EnergyAustralia is in hot water with the consumer watchdog, after the retailer allegedly gave misleading electricity prices to households and small businesses during last year’s market crisis.
The Australian Competition and Consumer Commission (ACCC) has taken EnergyAustralia to court over alleged breaches of the Electricity Retail Code and the Australian Consumer Law in 2022, claiming that the retailer misled its customers when sending price change notices.
The ACCC claims that between June 20 and September 28, 2022, EnergyAustralia failed to provide the lowest possible price to customers when it issued price change notices during this time.

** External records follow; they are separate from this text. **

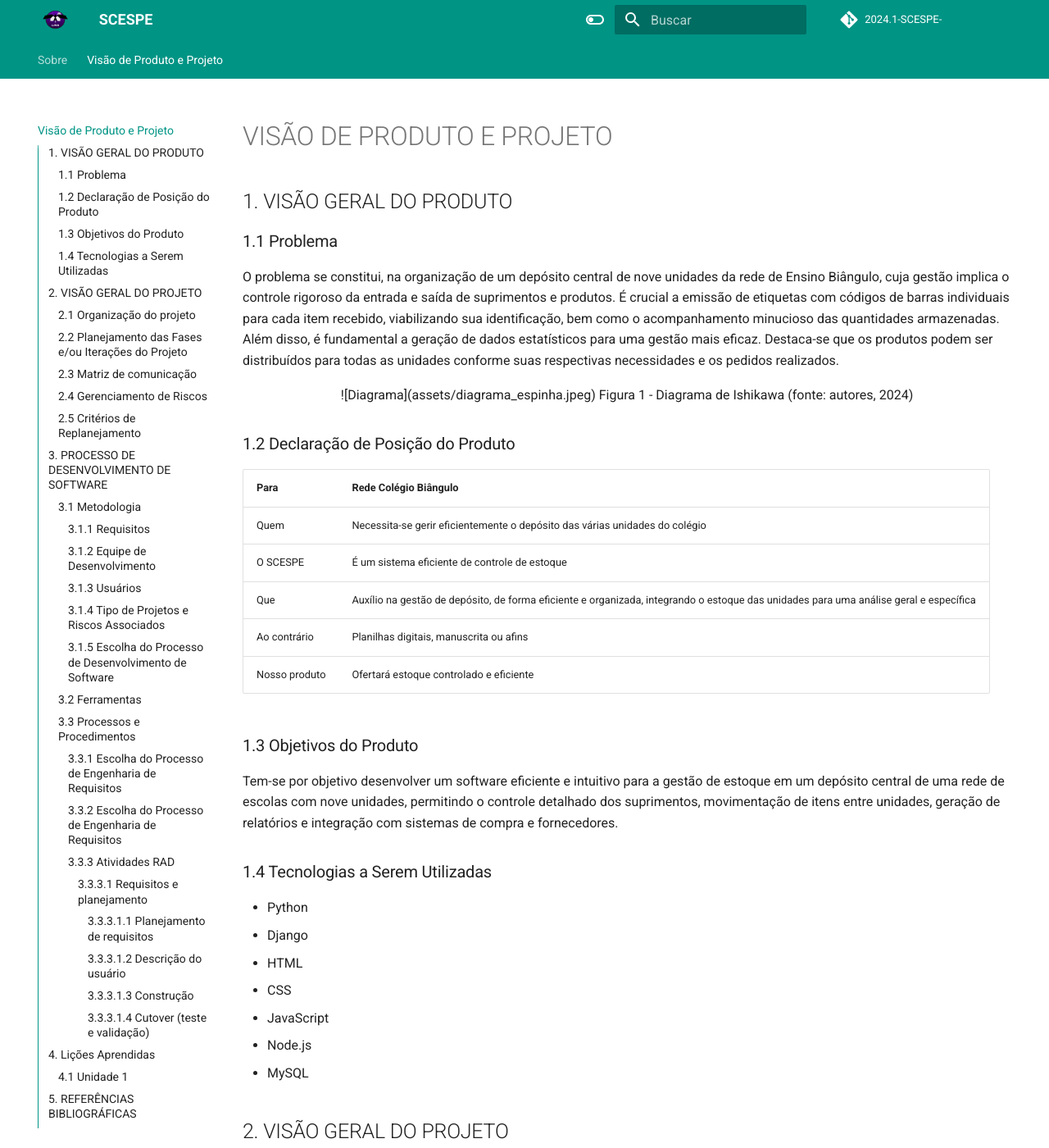
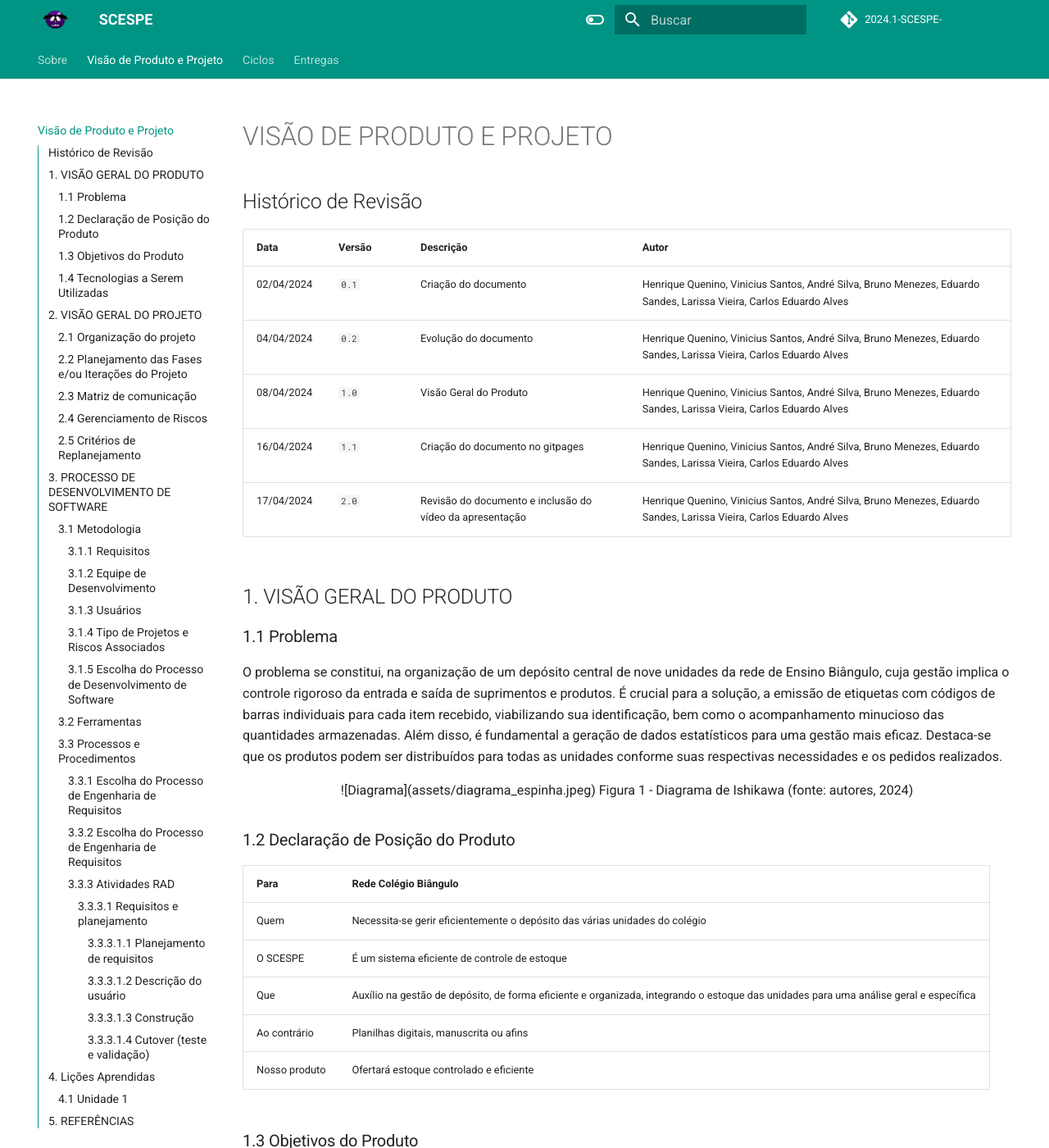
Before and after one commit to mdsreq-fga-unb/2024.1-SCESPE-, an MkDocs documentation site: the page built from docs/visao_produto_projeto.md, in a window 1280 px wide and 1400 px high. Shown: the whole window at 82% size. Built offline with MkDocs 1.6.1 and Material for MkDocs 9.7.7, drawn with Linux system fonts in a browser that asks for light colours; comment, search, counter and statistics services are not loaded; some of the changed text lies outside the part shown.

Commit message:
Docs: Equipe 03 missao 1 entrega

```diff
--- /dev/null
+++ b/docs/ciclos/ciclo1.md
@@ -0,0 +1,37 @@
+# Ciclo 1
+
+## Período de duração: 18/03/2024 - 11/04/24
+
+### Reunião 1: 28/03/2024 - 20:00
+
+#### Presentes na reunião
+- André Silva
+- Bruno Menezes
+- Carlos Alves
+- Eduardo Sandes
+- Henrique Quenino
+- Larissa Vieira
+- Vinícius Santos
+
+#### Ata da reunião
+- Definição do tema do projeto;
+- Definição de cargos entre os membros;
+- Definição do processo de desenvolvimento;
+- Definição das ferramentas;
+
+### Reunião 2: 04/08/2024 - 20:00
+
+#### Presentes na reunião
+- André Silva
+- Bruno Menezes
+- Carlos Alves
+- Eduardo Sandes
+- Henrique Quenino
+- Larissa Vieira
+- Vinícius Santos
+- Fabrício Felix (Cliente)
+
+#### Ata da reunião
+- Melhor entendimento do produto a ser desenvolvido;
+- Definição dos requisitos;
+- Definição das tecnologias;
--- /dev/null
+++ b/docs/ciclos/ciclo2.md
@@ -0,0 +1,32 @@
+# Ciclo 2
+
+## Período de duração: 11/04/2024 - 18/04/24
+
+### Reunião 1: 16/04/2024 - 8:00
+
+#### Presentes na reunião
+- André Silva
+- Bruno Menezes
+- Carlos Alves
+- Eduardo Sandes
+- Henrique Quenino
+- Larissa Vieira
+- Vinícius Santos
+
+#### Ata da reunião
+- Desenvolvimento do gitpages;
+
+### Reunião 2: 17/04/2024 - 20:00
+
+#### Presentes na reunião
+- André Silva
+- Bruno Menezes
+- Carlos Alves
+- Eduardo Sandes
+- Henrique Quenino
+- Larissa Vieira
+- Vinícius Santos
+
+#### Ata da reunião
+- Revisão do material a ser entregue;
+- Gravação da apresentação;
--- a/docs/visao_produto_projeto.md
+++ b/docs/visao_produto_projeto.md
@@ -1,12 +1,22 @@
 # VISÃO DE PRODUTO E PROJETO
+
+## Histórico de Revisão
+| Data | Versão | Descrição | Autor |
+| ---- | ------ | --------- | ----- |
+| 02/04/2024 | `0.1` | Criação do documento | Henrique Quenino, Vinicius Santos, André Silva, Bruno Menezes, Eduardo Sandes, Larissa Vieira, Carlos Eduardo Alves |
+| 04/04/2024 | `0.2` | Evolução do documento | Henrique Quenino, Vinicius Santos, André Silva, Bruno Menezes, Eduardo Sandes, Larissa Vieira, Carlos Eduardo Alves |
+| 08/04/2024 | `1.0` | Visão Geral do Produto | Henrique Quenino, Vinicius Santos, André Silva, Bruno Menezes, Eduardo Sandes, Larissa Vieira, Carlos Eduardo Alves |
+| 16/04/2024 | `1.1` | Criação do documento no gitpages | Henrique Quenino, Vinicius Santos, André Silva, Bruno Menezes, Eduardo Sandes, Larissa Vieira, Carlos Eduardo Alves |
+| 17/04/2024 | `2.0` | Revisão do documento e inclusão do vídeo da apresentação | Henrique Quenino, Vinicius Santos, André Silva, Bruno Menezes, Eduardo Sandes, Larissa Vieira, Carlos Eduardo Alves |
 
 ## 1. VISÃO GERAL DO PRODUTO
 ### 1.1 Problema
-O problema se constitui, na organização de um depósito central de nove unidades da rede de Ensino Biângulo, cuja gestão implica o controle rigoroso da entrada e saída de suprimentos e produtos. É crucial a emissão de etiquetas com códigos de barras individuais para cada item recebido, viabilizando sua identificação, bem como o acompanhamento minucioso das quantidades armazenadas. Além disso, é fundamental a geração de dados estatísticos para uma gestão mais eficaz. Destaca-se que os produtos podem ser distribuídos para todas as unidades conforme suas respectivas necessidades e os pedidos realizados.
+O problema se constitui, na organização de um depósito central de nove unidades da rede de Ensino Biângulo, cuja gestão implica o controle rigoroso da entrada e saída de suprimentos e produtos. É crucial para a solução, a emissão de etiquetas com códigos de barras individuais para cada item recebido, viabilizando sua identificação, bem como o acompanhamento minucioso das quantidades armazenadas. Além disso, é fundamental a geração de dados estatísticos para uma gestão mais eficaz. Destaca-se que os produtos podem ser distribuídos para todas as unidades conforme suas respectivas necessidades e os pedidos realizados.
 
 <center>
 
 ![Diagrama](assets/diagrama_espinha.jpeg)
+
 Figura 1 - Diagrama de Ishikawa (fonte: autores, 2024)
 
 </center>
@@ -103,6 +113,7 @@
 <center>
 
 ![tabela_requisitos_gupta](assets/tabela_requisitos_gupta.png)
+
 Figura 2 - Modelo Gupta para requisitos (fonte: Gupta, 2019)
 
 </center>
@@ -121,6 +132,7 @@
 <center>
 
 ![tabela_desenvolvimento_gupta](assets/tabela_desenvolvimento_gupta.png)
+
 Figura 3 - Modelo Gupta para equipe de desenvolvimento (fonte: Gupta, 2019)
 
 </center>
@@ -139,6 +151,7 @@
 <center>
 
 ![tabela_usuarios_gupta](assets/tabela_usuarios_gupta.png)
+
 Figura 4 - Modelo Gupta para usuários (fonte: Gupta, 2019)
 
 </center>
@@ -157,6 +170,7 @@
 <center>
 
 ![tabela_riscos_gupta](assets/tabela_riscos_gupta.png)
+
 Figura 5 - Modelo Gupta para tipo de projeto e risco associado (fonte: Gupta, 2019)
 
 </center>
@@ -177,6 +191,7 @@
 <center>
 
 ![procedimento_RAD](assets/procedimento_RAD.png)
+
 Figura 6 - Modelo Gupta para tipo de projeto e risco associado (fonte: Marsicano, 2019)
 
 </center>
@@ -201,11 +216,13 @@
 <center>
 
 ![facetas](assets/facetas.png)
+
 Figura 7 - Faceta da engenharia de requisitos (fonte: Marsicano, 2023)
 
 </center>
 
 Baseado nas Facetas do Processo de ER (IREB, 2022), foi definido que é um processo de ER Contratual, pois:
+
 - Alvo: Cliente específico;
 - Propósito: Prescritivo;
 - Tempo: Linear.
@@ -215,6 +232,7 @@
 <center>
 
 ![atividades_ER](assets/atividades_ER.png)
+
 Figura 8 - Atividades da Engenharia de Requisitos (fonte: Marsicano, 2023)
 
 </center>
@@ -236,6 +254,7 @@
 <center>
 
 ![modelo_RAD](assets/modelo_RAD.png)
+
 Figura 9 - Modelo RAD (fonte: Univas, 2013)
 
 </center>
--- a/mkdocs.yml
+++ b/mkdocs.yml
@@ -37,6 +37,15 @@
 
   - Visão de Produto e Projeto: visao_produto_projeto.md
 
+  - Ciclos:
+    - Ciclo 1: ciclos/ciclo1.md
+    - Ciclo 2: ciclos/ciclo2.md
+
+  - Entregas:
+    - Unidade 1:
+      - Atividade 1 - História: entregas/unidade1/atividade1.md
+      - Atividade 2 - Processos ESW: entregas/unidade1/atividade2.md
+
 markdown_extensions:
   - tables
   - attr_list
```
Also changed, not shown: other parts of docs/visao_produto_projeto.md (+3 -12 lines), docs/entregas/unidade1/atividade1.md (added, +5 -0 lines), docs/entregas/unidade1/atividade2.md (added, +16 -0 lines), docs/index.md (+1 -1 lines), docs/assets/logoSCESPE.jpeg (deleted).
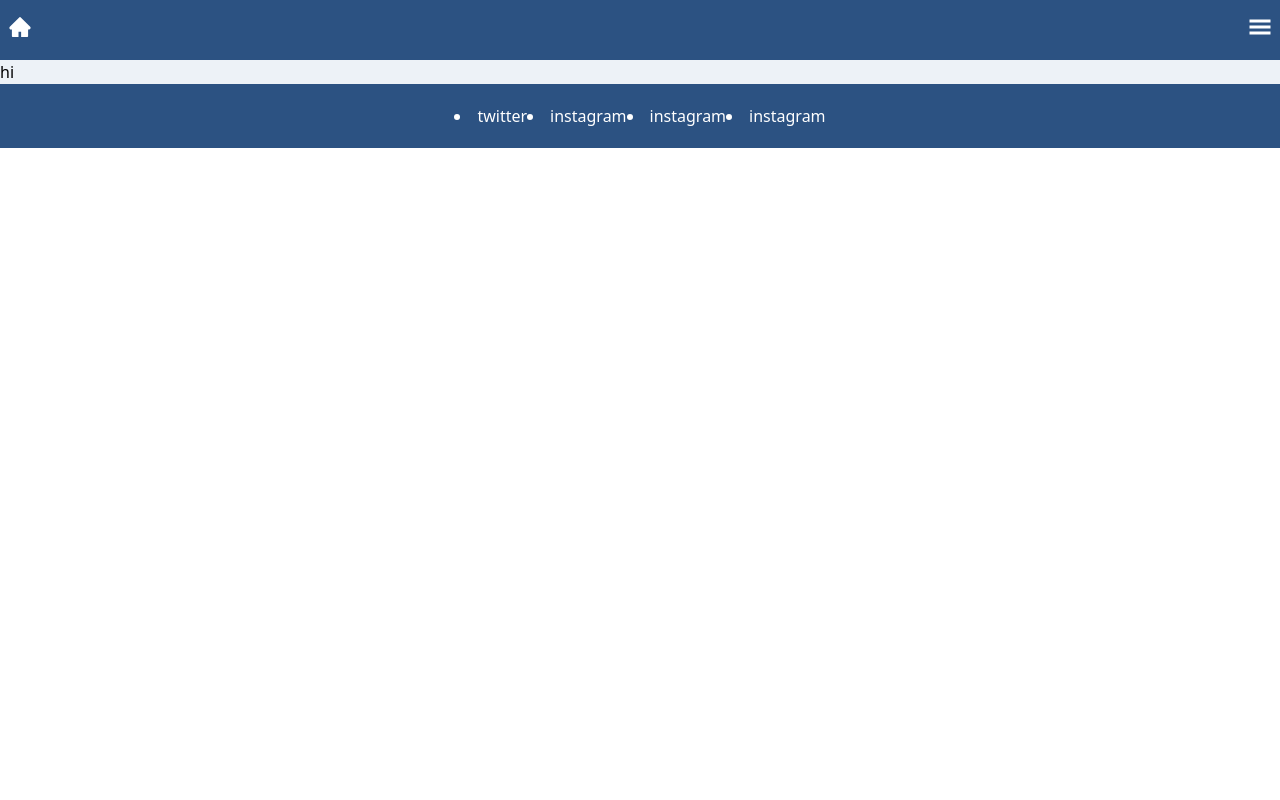
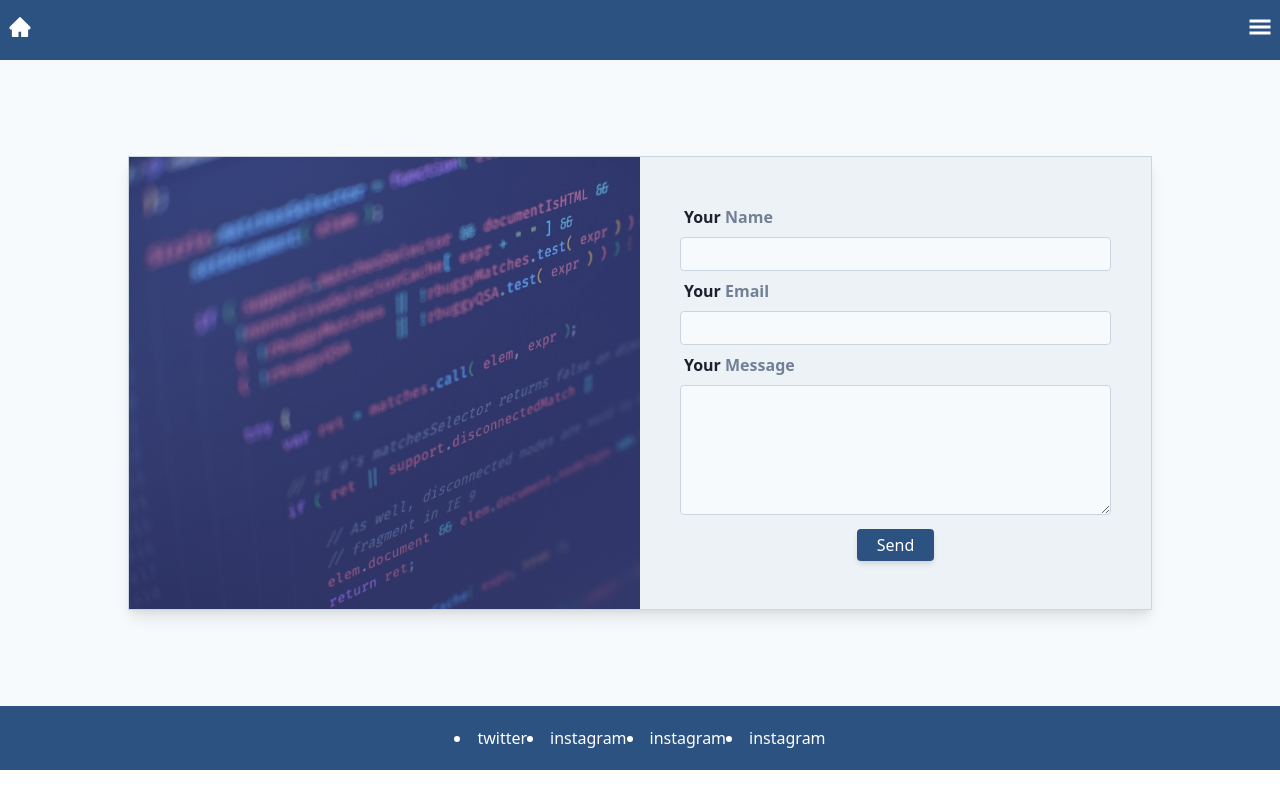
Before and after one commit to carlicdev/carlicdev-blog, a React (Create React App) app in the folder client/: page /contact in a window 1280 px wide. Built offline with nearby package versions, Linux system fonts and the light colour scheme.

Commit message:
contact form

```diff
--- a/client/src/App.css
+++ b/client/src/App.css
@@ -1,3 +1,10 @@
 .App {
   text-align: center;
 }
+
+.contact-card {
+  background-image: url('./images//codeJs.jpg');
+  background-repeat: no-repeat;
+  background-size: cover;
+  box-shadow: inset 0 0 0 100vmax rgba(88, 92, 209, 0.4);
+}
--- a/client/src/components/Contact/Contact.js
+++ b/client/src/components/Contact/Contact.js
@@ -1,10 +1,36 @@
-import React from 'react'
+import React from 'react';
+import img1 from '../../images/codeJs.jpg';
 
 const Contact = () => {
     return (
-        <div className='bg-gray-200'>
-            <div className='flex'>
-                <p>hi</p>
+        <div>
+            <div className='flex border border-gray-400 md:max-w-lg lg:max-w-5xl lg:mx-auto mx-auto lg:my-24 lg:mx-5 shadow-lg '>
+                <div className='lg:w-1/2 mx-auto'>
+                <img src={img1} alt='code background' className='lg:hidden' />
+                    <div className='p-10 bg-gray-200'>
+                        <form>
+                            <div className='my-2 text-left'>
+                                <label htmlFor='name' className='block ml-1 font-semibold text-gray-900 mb-2'>Your <span className='text-gray-600'>Name</span></label>
+                                <input type='text' name='name' className='w-full border border-gray-400 rounded bg-gray-100 focus:outline-none focus:shadow-outline px-3 py-1'/>
+                            </div>
+                            <div className='my-2 text-left'>
+                                <label htmlFor='email' className='block ml-1 font-semibold text-gray-900 mb-2'>Your <span className='text-gray-600'>Email</span></label>
+                                <input type='text' name='email' className='w-full border border-gray-400 rounded bg-gray-100 focus:outline-none focus:shadow-outline px-3 py-1'/>
+                            </div>
+                            <div className='my-2 text-left'>
+                                <label htmlFor='message' className='block ml-1 font-semibold text-gray-900 mb-2'>Your <span className='text-gray-600'>Message</span></label>
+                                <textarea rows='5' name='message' className='w-full border border-gray-400 rounded bg-gray-100 focus:outline-none focus:shadow-outline px-3 py-1'/>
+                            </div>
+                            <div className='my-2'>
+                                <button className='px-5 py-1 text-white bg-blue-800 rounded shadow-md'>
+                                    Send
+                                </button>
+                            </div>
+                        </form>
+                    </div>
+                </div>
+                <div className='hidden contact-card lg:block lg:w-1/2  lg:order-first'>
+                </div>
             </div>
         </div>
     )
```
Also changed, not shown: client/src/images/codeJs.jpg (added).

The lowest possible price is a mandatory pricing estimate as part of the electricity code, which shows customers how much they may be charged annually, based on usage assumptions and discount conditions being met.
ACCC Chair Gina Cass-Gottlieb said the watchdog believed these actions may have made it more difficult for customers to compare electricity offers.
“With electricity prices increasing, and many Australians looking for a better deal, it’s crucial that the information people receive from their energy company is correct and can be relied upon,” she said.
“We have commenced this court action because we allege that EnergyAustralia’s conduct made it harder for people to accurately compare their electricity plan with offers from other retailers.”
Additionally, the ACCC claims that EnergyAustralia made false or misleading representations of its estimated annual costs for customers on these same notices.
Over the same time period it was alleged that EnergyAustralia failed to state the percentage difference to the reference price – a benchmark price set by the government. This is a requirement of all retailers in order to help consumers make informed switching decisions.
The ACCC alleges that this missing percentage difference affected all 27 of the published electricity offers advertised on EnergyAustralia’s website during June and September 2022, in addition to price change notices and other communications.
Ms Cass-Gottlieb said without these requirements, consumers would struggle to compare offers like for like.
“Households cannot do genuine like-for-like comparisons between different electricity plans unless every energy company complies with the Code requirements on price offers. Non-compliance, particularly by a large company, can distort the process of shopping around for the best deal.”
The ACCC claims it identified EnergyAustralia’s conduct through an audit of the retailer’s compliance to the Electricity Retail Code.
Similar ACCC proceedings were also undertaken earlier this year into CovaU and ReAmped Energy.
EnergyAustralia is one of the country’s largest electricity providers and is responsible for servicing about one million residential customers and 88,000 small business customers.
EnergyAustralia Chief Customer Officer Mark Brownfield has since apologised to EnergyAustralia’s customers for these errors and affirmed that the retailer is working to improve its customer communications.
“On behalf of EnergyAustralia, I apologise to our customers,” he said. “We understand the clarity of our customer communication is particularly important at a time when cost of living pressures are a key concern for Australian households.
“We have been open with the ACCC on the issues they identified and the importance we attach to clear, transparent communications to our customers. We want to confirm the fundamental importance EnergyAustralia attaches to regulatory compliance in every aspect of our operations. We have already prioritised the completion of our program of improvements to customer communications to ensure our customers have the information they need to make informed decisions.”
The ACCC is now seeking penalties and declarations, costs, and other orders.